_What to do_
Which of the lines below include the word "docs"? Pull each one out.

_Extracted information_

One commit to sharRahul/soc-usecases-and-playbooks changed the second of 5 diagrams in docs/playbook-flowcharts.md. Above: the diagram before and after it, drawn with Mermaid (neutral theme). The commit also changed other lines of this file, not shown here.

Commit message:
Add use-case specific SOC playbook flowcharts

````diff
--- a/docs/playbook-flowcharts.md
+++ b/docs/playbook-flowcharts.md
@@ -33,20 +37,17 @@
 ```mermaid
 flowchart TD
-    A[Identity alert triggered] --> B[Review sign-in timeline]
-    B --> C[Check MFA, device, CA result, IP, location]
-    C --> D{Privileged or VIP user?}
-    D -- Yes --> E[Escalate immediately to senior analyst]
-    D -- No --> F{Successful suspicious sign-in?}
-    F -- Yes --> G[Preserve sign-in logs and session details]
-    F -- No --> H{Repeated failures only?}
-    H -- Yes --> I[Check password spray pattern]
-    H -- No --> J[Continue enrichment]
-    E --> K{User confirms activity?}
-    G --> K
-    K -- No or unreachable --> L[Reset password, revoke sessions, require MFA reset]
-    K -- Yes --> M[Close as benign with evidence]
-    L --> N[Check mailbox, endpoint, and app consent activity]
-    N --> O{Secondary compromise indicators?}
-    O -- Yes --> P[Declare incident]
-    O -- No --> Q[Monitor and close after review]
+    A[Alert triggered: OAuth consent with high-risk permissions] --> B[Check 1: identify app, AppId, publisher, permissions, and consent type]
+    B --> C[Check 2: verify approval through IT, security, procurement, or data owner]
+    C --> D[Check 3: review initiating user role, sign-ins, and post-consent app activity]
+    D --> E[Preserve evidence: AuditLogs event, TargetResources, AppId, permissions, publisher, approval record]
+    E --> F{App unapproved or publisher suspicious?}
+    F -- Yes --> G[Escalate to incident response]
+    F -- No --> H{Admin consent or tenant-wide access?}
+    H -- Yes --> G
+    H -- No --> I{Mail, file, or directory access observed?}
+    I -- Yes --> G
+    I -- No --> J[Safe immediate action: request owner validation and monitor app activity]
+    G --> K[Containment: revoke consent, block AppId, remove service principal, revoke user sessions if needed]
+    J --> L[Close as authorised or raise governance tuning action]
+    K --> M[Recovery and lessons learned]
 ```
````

==

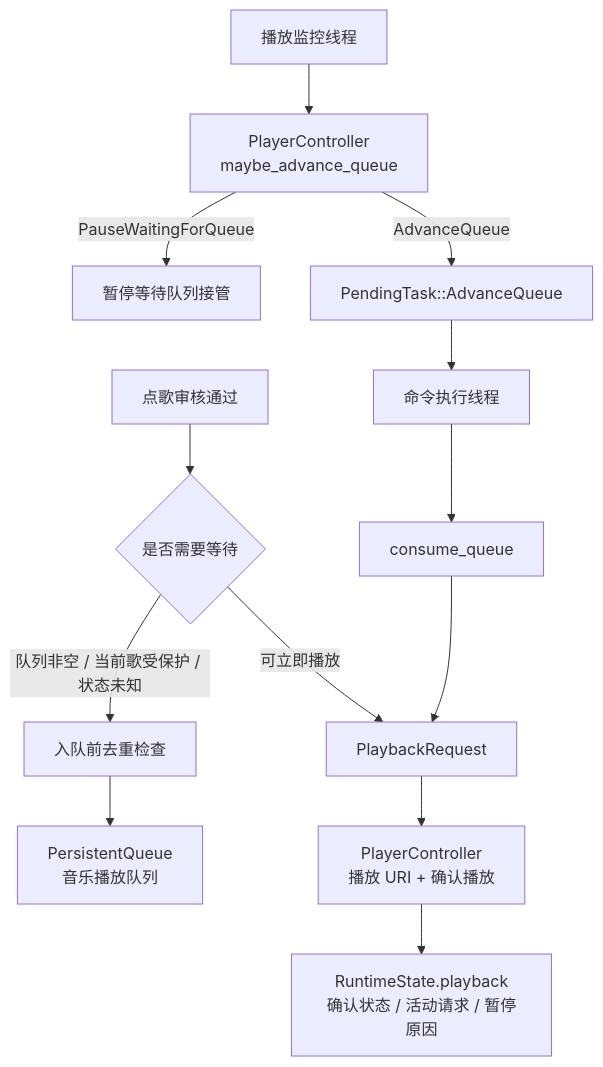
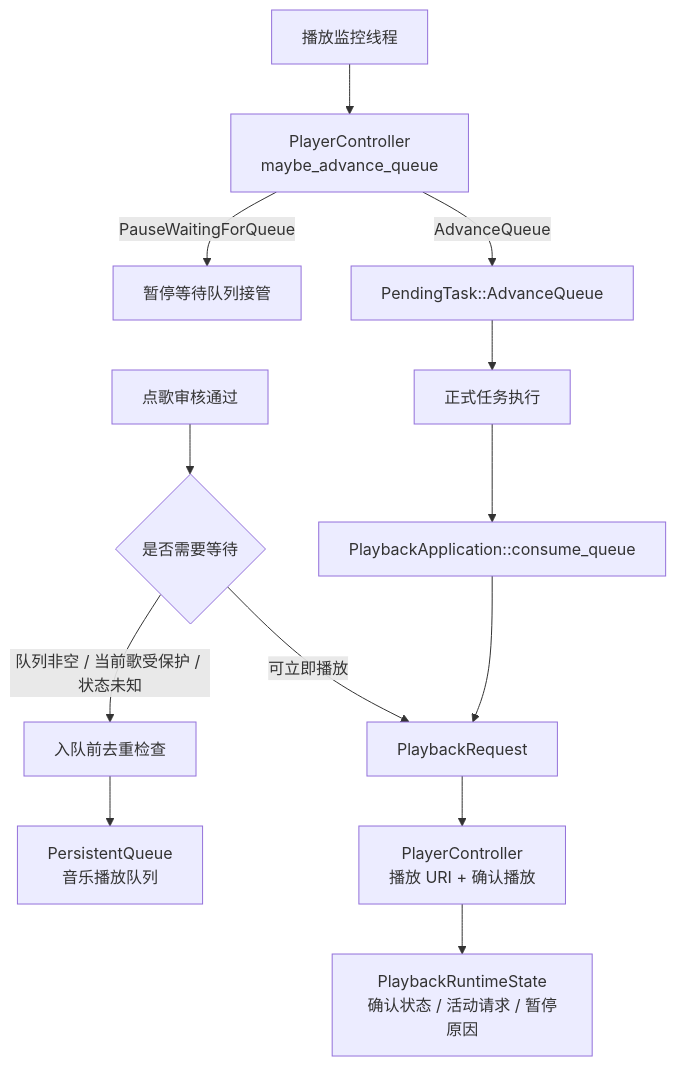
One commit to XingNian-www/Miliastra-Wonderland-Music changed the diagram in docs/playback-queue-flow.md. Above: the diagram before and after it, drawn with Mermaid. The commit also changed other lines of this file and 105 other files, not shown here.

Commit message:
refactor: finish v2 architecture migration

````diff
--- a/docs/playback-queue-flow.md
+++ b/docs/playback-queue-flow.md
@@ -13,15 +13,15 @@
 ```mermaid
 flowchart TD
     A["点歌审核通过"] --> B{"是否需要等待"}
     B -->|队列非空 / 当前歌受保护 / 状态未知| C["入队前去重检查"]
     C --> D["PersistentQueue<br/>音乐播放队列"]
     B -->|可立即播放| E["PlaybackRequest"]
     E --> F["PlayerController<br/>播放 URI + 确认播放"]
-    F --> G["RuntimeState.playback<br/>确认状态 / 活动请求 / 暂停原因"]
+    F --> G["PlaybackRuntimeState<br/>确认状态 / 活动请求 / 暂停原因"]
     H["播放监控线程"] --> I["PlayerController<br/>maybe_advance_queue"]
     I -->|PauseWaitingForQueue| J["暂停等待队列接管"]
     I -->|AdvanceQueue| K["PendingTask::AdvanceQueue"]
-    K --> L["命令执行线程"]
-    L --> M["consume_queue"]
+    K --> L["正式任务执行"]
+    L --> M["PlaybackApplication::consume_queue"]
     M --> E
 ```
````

_Finished exercise_
One commit to sharRahul/soc-usecases-and-playbooks changed the second of 5 diagrams in docs/playbook-flowcharts.md. Above: the diagram before and after it, drawn with Mermaid (neutral theme). The commit also changed other lines of this file, not shown here.
--- a/docs/playbook-flowcharts.md
+++ b/docs/playbook-flowcharts.md
One commit to XingNian-www/Miliastra-Wonderland-Music changed the diagram in docs/playback-queue-flow.md. Above: the diagram before and after it, drawn with Mermaid. The commit also changed other lines of this file and 105 other files, not shown here.
--- a/docs/playback-queue-flow.md
+++ b/docs/playback-queue-flow.md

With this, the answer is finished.